“This is easily the cruelest, dirtiest, and most manipulative thing Joe Biden has done so far.”
By Eoin Higgins for Common Dreams
A new ad by former Vice President Joe Biden released Tuesday that uses his personal story of familial loss as an attack line against Medicare for All is being panned by critics as a cynical ploy that obfuscates the similar kind of pain that millions of people could endure under a Biden plan that would leave them un- or under-insured.
Characterizing the commercial—in which Biden recounts losing his first wife and daughter in a 1972 car accident and his son Beau to brain cancer in 2015—as “so manipulative” towards potential voters, writer Natalie Shure said on Twitter that the former vice president was using his life story to swipe at the Medicare for All proposal supported by his top Democratic primary rivals.
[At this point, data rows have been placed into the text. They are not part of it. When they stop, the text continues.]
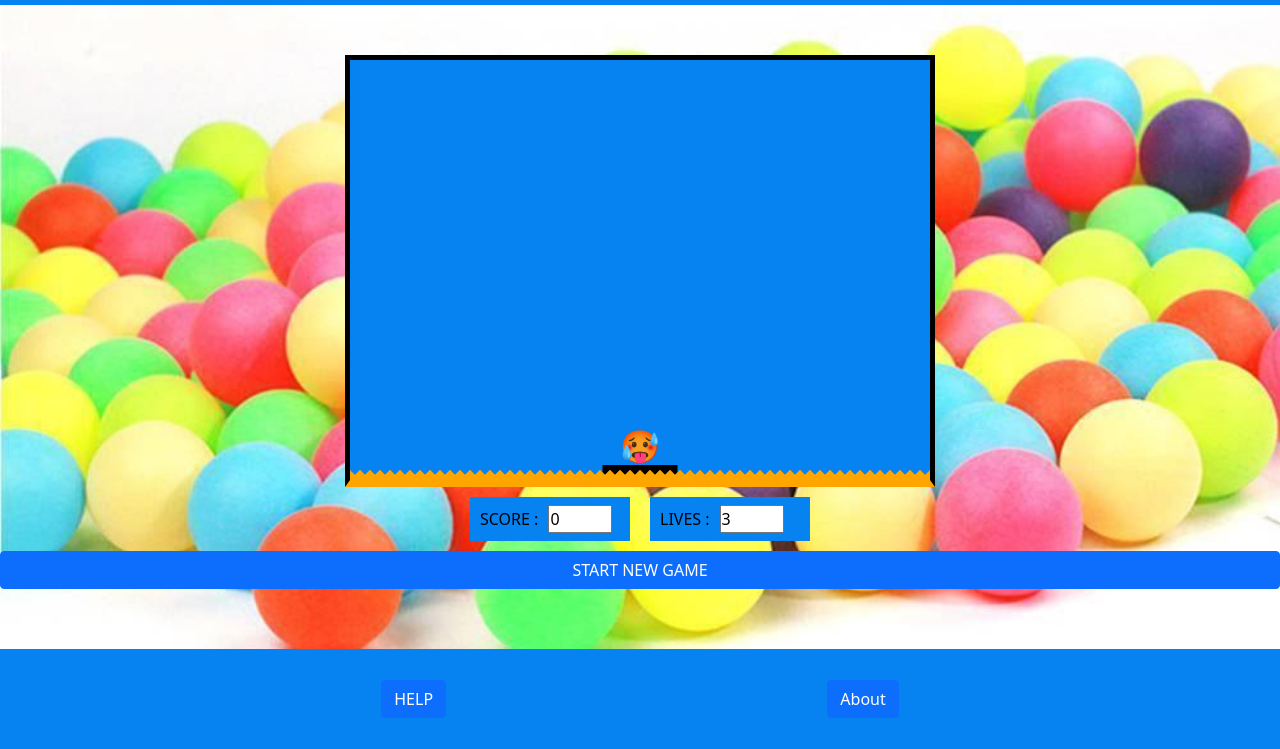
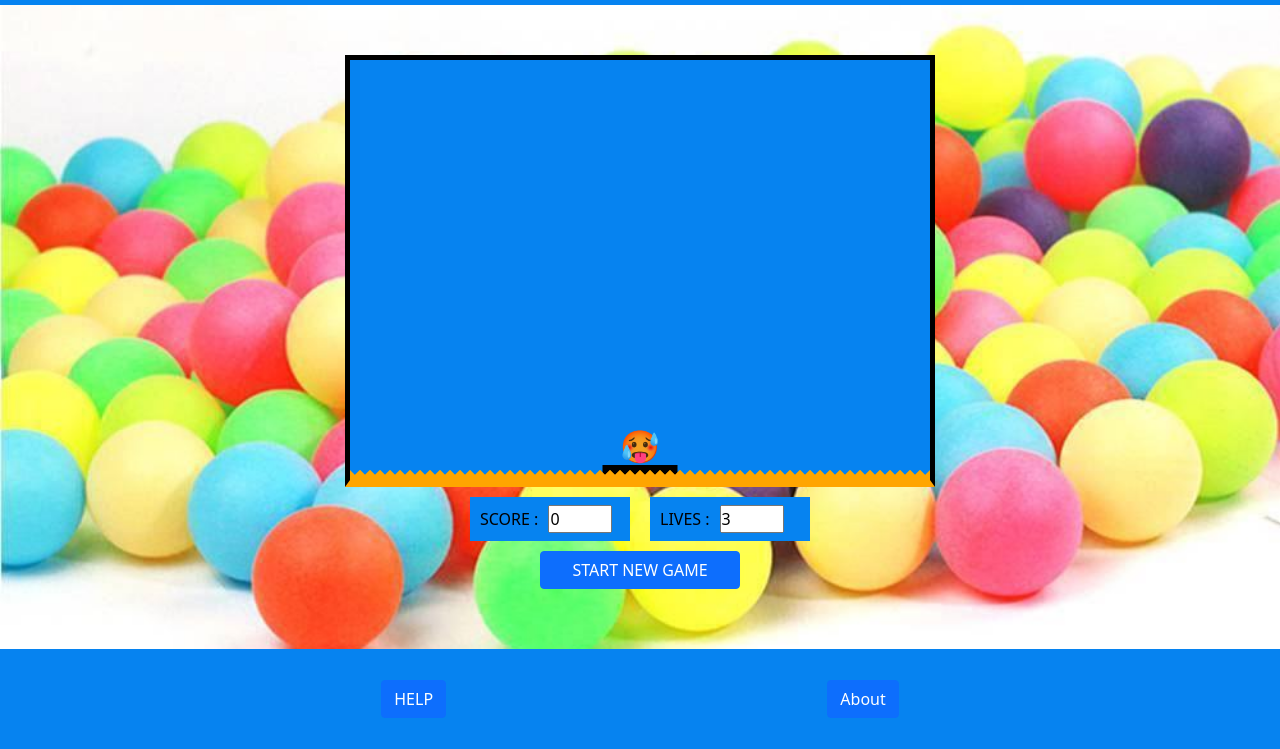
Before and after one commit to NielsMKristensen/PongWithATwist, a plain HTML site: page index.html in a window 1280 px wide. Shown: the part 51-800 px from the top of the page. Drawn offline with nearby package versions, Linux system fonts and the light colour scheme.

Commit message:
changed style of btn

```diff
--- a/styles/style.css
+++ b/styles/style.css
@@ -81,3 +81,8 @@ footer {
 img {
     height: 100px;
 }
+
+#start {
+    width: 200px;
+    margin: auto;
+}
```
“Single payer would equitably support *all* families through their darkest moments,” tweeted Shure. “Obamacare doesn’t; nor would Biden’s plan.”
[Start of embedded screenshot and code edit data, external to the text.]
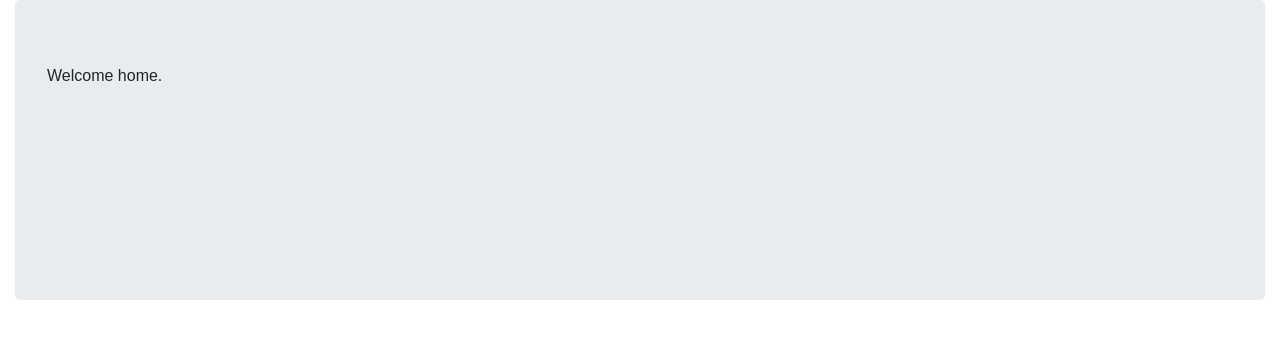
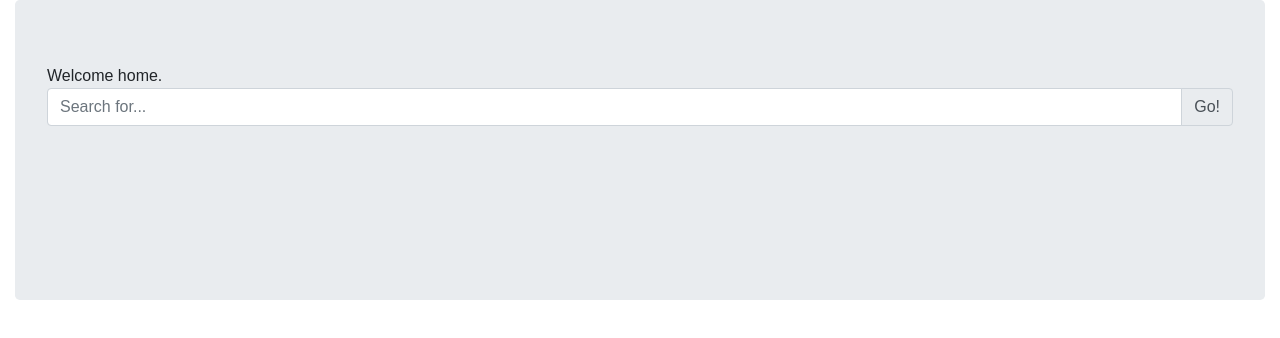
Before and after one commit to dmaddox/TheLoneTaco, a React (Create React App) app in the folder client/: page / in a window 1280 px wide. Shown: the top 338 px of the page. Built offline with nearby package versions, Linux system fonts and the light colour scheme.

Commit message:
search component for home page

```diff
--- /dev/null
+++ b/client/src/components/forms/InitialSearch/InitialSearch.js
@@ -0,0 +1,11 @@
+import React from "react";
+
+const InitialSearch = props =>
+  <div className="input-group mb-3">
+    <input type="text" className="form-control" placeholder="Search for..." aria-label="SearchFor" aria-describedby="basic-addon" />
+    <div className="input-group-append">
+      <span className="input-group-text" id="basic-addon2">Go!</span>
+    </div>
+  </div>
+
+export default InitialSearch;
--- /dev/null
+++ b/client/src/components/forms/InitialSearch/index.js
@@ -0,0 +1 @@
+export { default } from "./InitialSearch";
--- a/client/src/pages/Home/Home.js
+++ b/client/src/pages/Home/Home.js
@@ -1,5 +1,6 @@
 import React, { Component} from "react";
 import Jumbotron from "../../components/layout/Jumbotron";
+import InitialSearch from "../../components/forms/InitialSearch";
 
 class Home extends Component {
   render() {
@@ -8,6 +9,8 @@ class Home extends Component {
         <div>
         Welcome home.
         </div>
+        <InitialSearch>
+        </InitialSearch>
       </Jumbotron>
 
     )
```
This is so manipulative. Biden is citing his family tragedies to argue against “tearing up Obamacare and starting over,” by which he means M4A. Fuck that. Single payer would equitably support *all* families through their darkest moments. Obamacare doesn’t; nor would Biden’s plan https://t.co/oQYc2tTwYu
— Natalie Shure (@nataliesurely) August 27, 2019
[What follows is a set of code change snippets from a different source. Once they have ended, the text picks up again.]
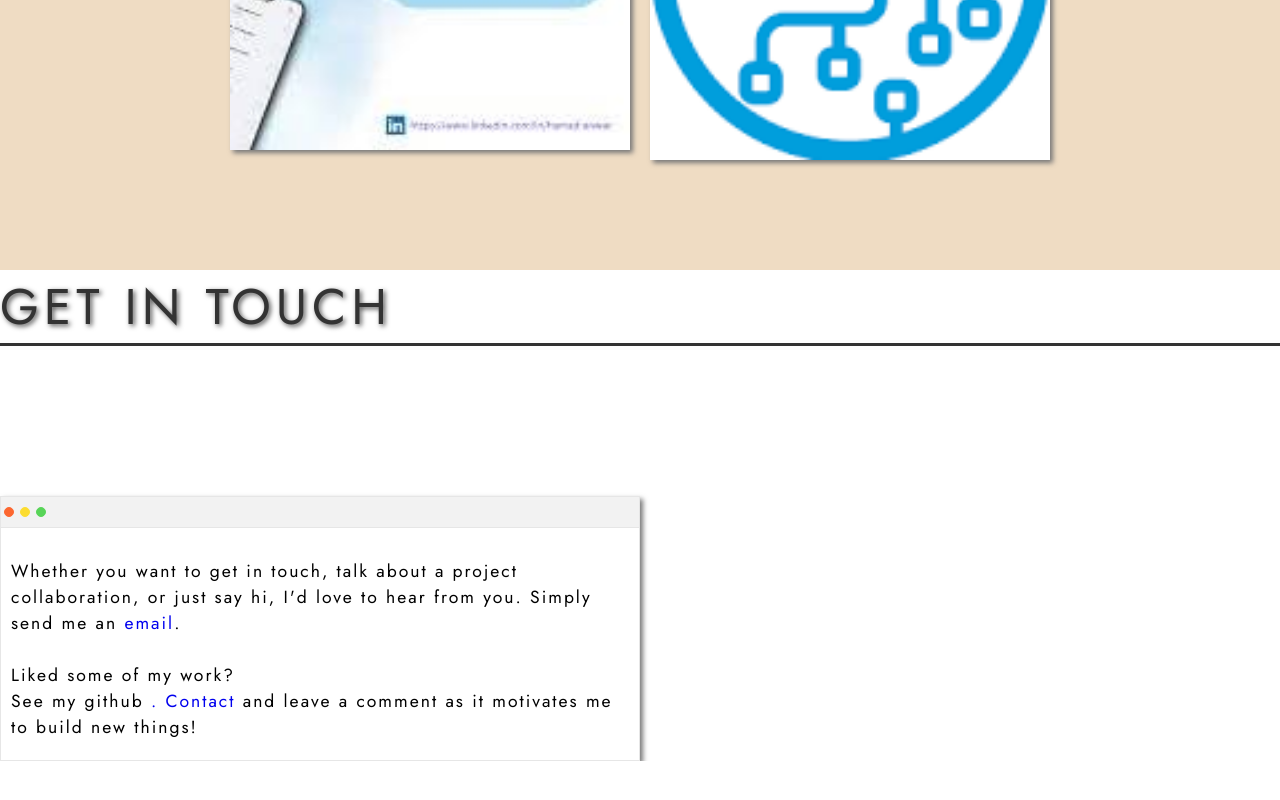
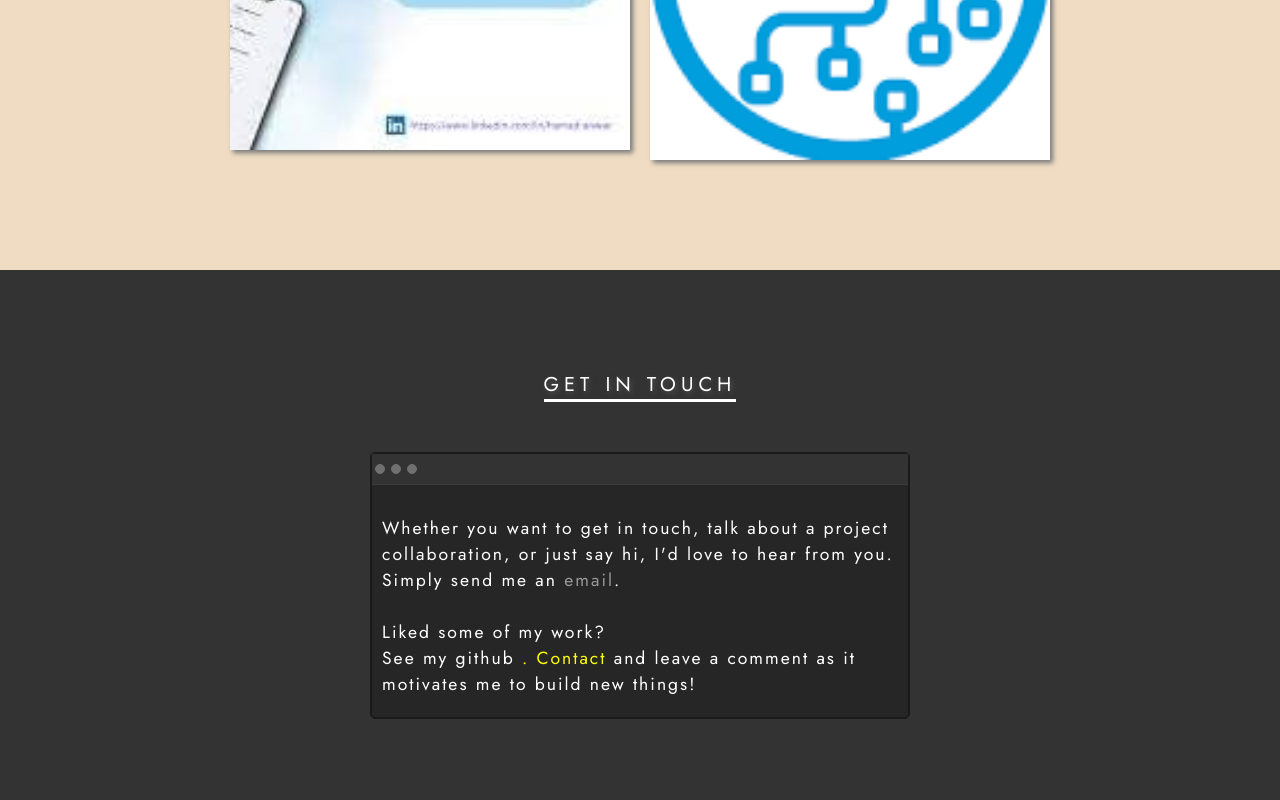
Before and after one commit to Saikat-too/Portfolio, a plain HTML site: page index.html in a window 1280 px wide. Shown: the part 3112-3912 px from the top of the page. Before the commit the page ends 3873 px from the top, so only its background shows below. Drawn offline with Linux system fonts and the light colour scheme.

Commit message:
styling and css for get in touch section

```diff
--- a/style.css
+++ b/style.css
@@ -415,3 +415,58 @@ html {
   transition: bottom 0.3s 0.3s;
 }
 /* End of Section 3 */
+
+/* Section 4 */
+.section-4 {
+  width: 100%;
+  height: 70vh;
+  margin: auto;
+  padding: 10rem;
+  background-color: #333;
+  display: flex;
+  flex-direction: column;
+  align-items: center;
+}
+
+.section-4-heading {
+  font-size: 2rem;
+  color: #fff;
+  box-shadow: none;
+  border-color: #fff;
+  margin-bottom: 50px;
+}
+
+.section-4-detail {
+  color: #ad7e48;
+  font-size: 2.5rem;
+  margin: auto;
+}
+
+.dot-contact-info {
+  color: #808080;
+}
+.card-header-contact-info {
+  background-color: #333333;
+  border-bottom: 1px solid #3d3d3d;
+}
+.card-contact-info {
+  background-color: #262626;
+  border: 1px solid #1a1a1a;
+  border-radius: 0.5rem;
+  box-shadow: none;
+}
+.card-contact-info h3 {
+  color: #fff;
+}
+
+.section-detail-email {
+  color: #999999;
+}
+
+.coffee-link{
+  cursor: pointer;
+  color: yellow;
+
+}
+
+/* End of Section 4 */
```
Journalist Chris Person was even harsher on Biden.
“This is easily the cruelest, dirtiest, and most manipulative thing Joe Biden has done so far,” said Person, “dangling his son’s cancer against the fight for Medicare For All.”
Media critic Adam Johnson, in a tweet, called Biden’s use of his family tragedy “extremely cynical.”
“Again he’s equating those pushing Medicare for All with GOP trying to undermine Obamacare by misleading what it means to ‘tear it down’ BUT this time the added bonus of using images of his dead children!” added Johnson.
The ad wasn’t the first time Biden has used his family tragedy to sell his healthcare plan. According to a post on Naked Capitalism, Biden leaned on his personal story during a campaign stop in New Hampshire on August 23, where the former vice president said “passing the ACA was a ‘huge step forward’ at the time, it extended insurance to 20 million.”
Biden’s plan would allow people to buy into Medicare, making the government-run system a public option part of the market.
Tuesday’s campaign ad is just the latest salvo in the ongoing intraparty battle over healthcare policy, which roughly sets Biden and the Democratic establishment at odds with the party’s rising progressive wing.
While Biden and his allies want to preserve a role for the for-profit private insurance industry, Biden’s closest 2020 primary challengers, Sens. Bernie Sanders of Vermont and Elizabeth Warren of Massachusetts, both support Medicare for All, which aims to institute a universal, single-payer healthcare system that would result in universal coverage.
In a piece for The New York Times Magazine Tuesday, Robert Draper explained the conflict as the result of a fundamental split in the party.
The debate isn’t academic at all. It is in fact at the core of the liberal-versus-pragmatic argument among the Democratic presidential candidates, with the former vice president Biden on one end, flashing his battle scars from the Obamacare fight, and Sanders and Warren on the other, arguing that a populist movement now demands more than minor tweaks to a fundamentally flawed health care system.
That continuing civil war over the party’s general future and specifically over its healthcare policy is at the center of the 2020 primary and a major reason that Biden’s ad received backlash from progressives. But it’s also a matter of fighting for healthcare for many on the left.
“Health care is personal to me,” Biden tweeted in an announcement of the ad. “Deeply personal.”
In response, journalist Walker Bragman pointed to the deficiencies in Biden’s plan and how the proposal would leave Americans on the wayside.
“Your own website acknowledges that your plan isn’t universal,” said Bragman. “As much as three percent of the population—10 million individuals—would still be left out.”
“Your family was fortunate to have had money and care,” Bragman continued. “What’s your response to those who wouldn’t be better off under your plan?”